To do: The required answer is the data below, restated word for word with images omitted.

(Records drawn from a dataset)
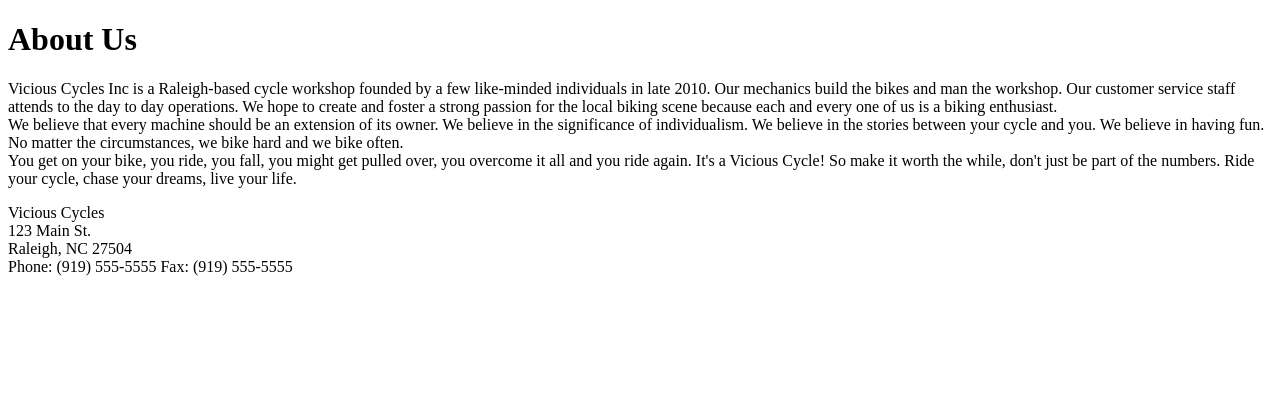
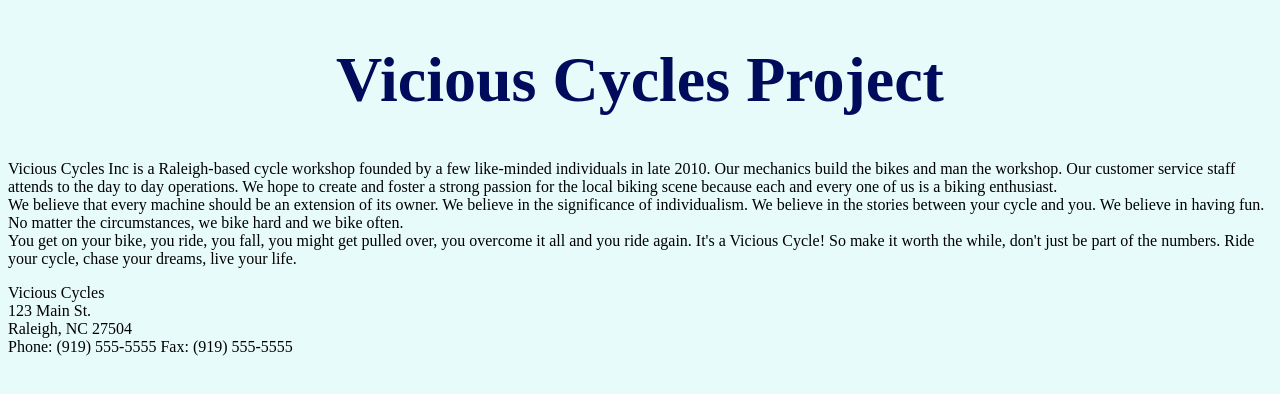
Before and after one commit to Novice131/ViciousCyclesProject, a plain HTML site: page index.html in a window 1280 px wide. Drawn offline with Linux system fonts and the light colour scheme.

Commit message:
Add files via upload

```diff
--- a/index.html
+++ b/index.html
@@ -4,11 +4,14 @@
 <head>
     <title>Vicious Cycles Project</title>
     <meta charset="utf-8">
+    <style>
+        body {background-color: #E7FBFB;}
+    </style>
 </head>
 
 <body>
     <header>
-        <h1>About Us</h1>
+        <h1 style="font-size: 4em; text-align: center; color: #010B5B;">Vicious Cycles Project</h1>
     </header>
     <p>
         Vicious Cycles Inc is a Raleigh-based cycle workshop founded by a few like-minded individuals in late 2010.
@@ -21,7 +24,7 @@
         circumstances, we bike hard and we bike often.<br>
 
         You get on your bike, you ride, you fall, you might get pulled over, you overcome it all and you ride again.
-        It&apos;s a Vicious Cycle! So make it worth the while, don't just be part of the numbers. Ride your cycle, chase your
+        It's a Vicious Cycle! So make it worth the while, don't just be part of the numbers. Ride your cycle, chase your
         dreams, live your life.
     </p>
 <footer>
```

Output of the exercise:
Before and after one commit to Novice131/ViciousCyclesProject, a plain HTML site: page index.html in a window 1280 px wide. Drawn offline with Linux system fonts and the light colour scheme.

Commit message:
Add files via upload

```diff
--- a/index.html
+++ b/index.html
@@ -4,11 +4,14 @@
 <head>
     <title>Vicious Cycles Project</title>
     <meta charset="utf-8">
+    <style>
+        body {background-color: #E7FBFB;}
+    </style>
 </head>
 
 <body>
     <header>
-        <h1>About Us</h1>
+        <h1 style="font-size: 4em; text-align: center; color: #010B5B;">Vicious Cycles Project</h1>
     </header>
     <p>
         Vicious Cycles Inc is a Raleigh-based cycle workshop founded by a few like-minded individuals in late 2010.
@@ -21,7 +24,7 @@
         circumstances, we bike hard and we bike often.<br>
 
         You get on your bike, you ride, you fall, you might get pulled over, you overcome it all and you ride again.
-        It&apos;s a Vicious Cycle! So make it worth the while, don't just be part of the numbers. Ride your cycle, chase your
+        It's a Vicious Cycle! So make it worth the while, don't just be part of the numbers. Ride your cycle, chase your
         dreams, live your life.
     </p>
 <footer>
```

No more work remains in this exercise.